Artist Faye Claridge worked with men at HMP Hewell on a programme called Mind Meadows to transform the pillars into colourful and vibrant meadow scenes.
Jay Barrowman, Regional Operations Manager, said: ‘Faye had previously done a project with Leamington Spa branch so she got in touch with us again to see if we could help with this one.
‘We provided 10 x 5 litre tins of Albany Smooth Masonry in the various colours required as well as dust sheets and brushes.’
Speaking on behalf of Hewell prison, Dawn Payne said: ‘It looks absolutely amazing and has exceeded my expectations. The skills that they have found in themselves and used will take them a long way. It’s given them hope.’
Some of the comments from the prisoners who took part included: “therapeutic and helps with your mind as well”, “ignited a passion in me personally that I never knew I had” and “given me hope that I’m more capable of doing other things than crime”.
Area Development Manager for the Midlands region, Robert Bayfield, attended the awards ceremony for all those who completed the module – one of five other projects.
Robert said: ‘It was quite an experience and a bit intimidating going into the prison! But during the ceremony the guys on the programme turned round and thanked me directly which was nice and they were really happy to chat afterwards. It was definitely worthwhile and the pillars looked great.’
Faye explained: ‘The project has made a great difference to the men as well as improving the built environment and the Governor is now considering which other areas of the prison could be creatively improved! Thanks again for all your help and support of the project, we’re so grateful and it’s hugely appreciated.’
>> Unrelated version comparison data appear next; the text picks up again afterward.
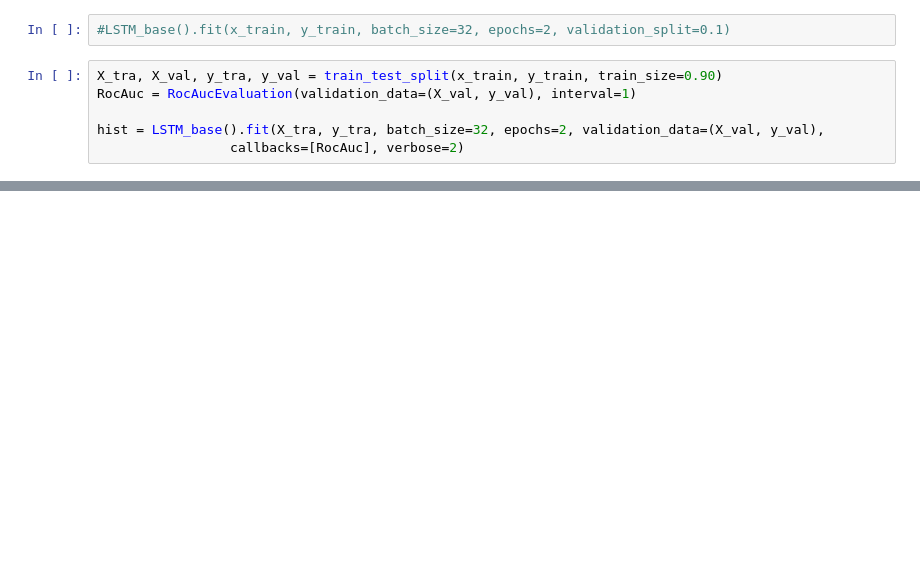
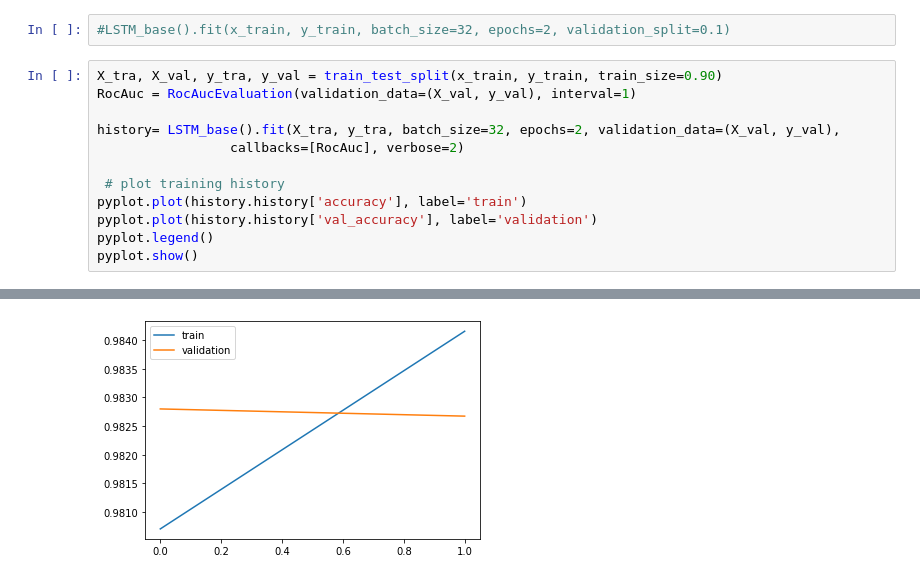
Before and after one commit to jaydebsarker/toxic_code_review_tool, a Jupyter notebook: LSTM_BASELINE_kaggle.ipynb, the cells around one changed output, grey strips where cells are left out. Cells and saved outputs as stored; diff of their text form; blank space fills up the shorter version.

```diff
--- a/LSTM_BASELINE_kaggle.ipynb
+++ b/LSTM_BASELINE_kaggle.ipynb
@@ -162,6 +163,12 @@ plot_model(LSTM_base(), to_file='LSTM_plot.png', show_shapes=True, show_layer_na
 X_tra, X_val, y_tra, y_val = train_test_split(x_train, y_train, train_size=0.90)
 RocAuc = RocAucEvaluation(validation_data=(X_val, y_val), interval=1)
 
-hist = LSTM_base().fit(X_tra, y_tra, batch_size=32, epochs=2, validation_data=(X_val, y_val),
+history= LSTM_base().fit(X_tra, y_tra, batch_size=32, epochs=2, validation_data=(X_val, y_val),
                  callbacks=[RocAuc], verbose=2)
+
+ # plot training history
+pyplot.plot(history.history['accuracy'], label='train')
+pyplot.plot(history.history['val_accuracy'], label='validation')
+pyplot.legend()
+pyplot.show()
 # %% [output]
@@ -177,0 +187 @@ Epoch 2/2
+[figure, added]
```
Also changed, not shown: parts of 5 cells of this notebook, 2 other files.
Faye based the programme on a project in the Royal Horticultural Society archives which had looked at the effects of horticulture on wellbeing and building confidence and self-esteem when the prison had been used as a World War I internment camp.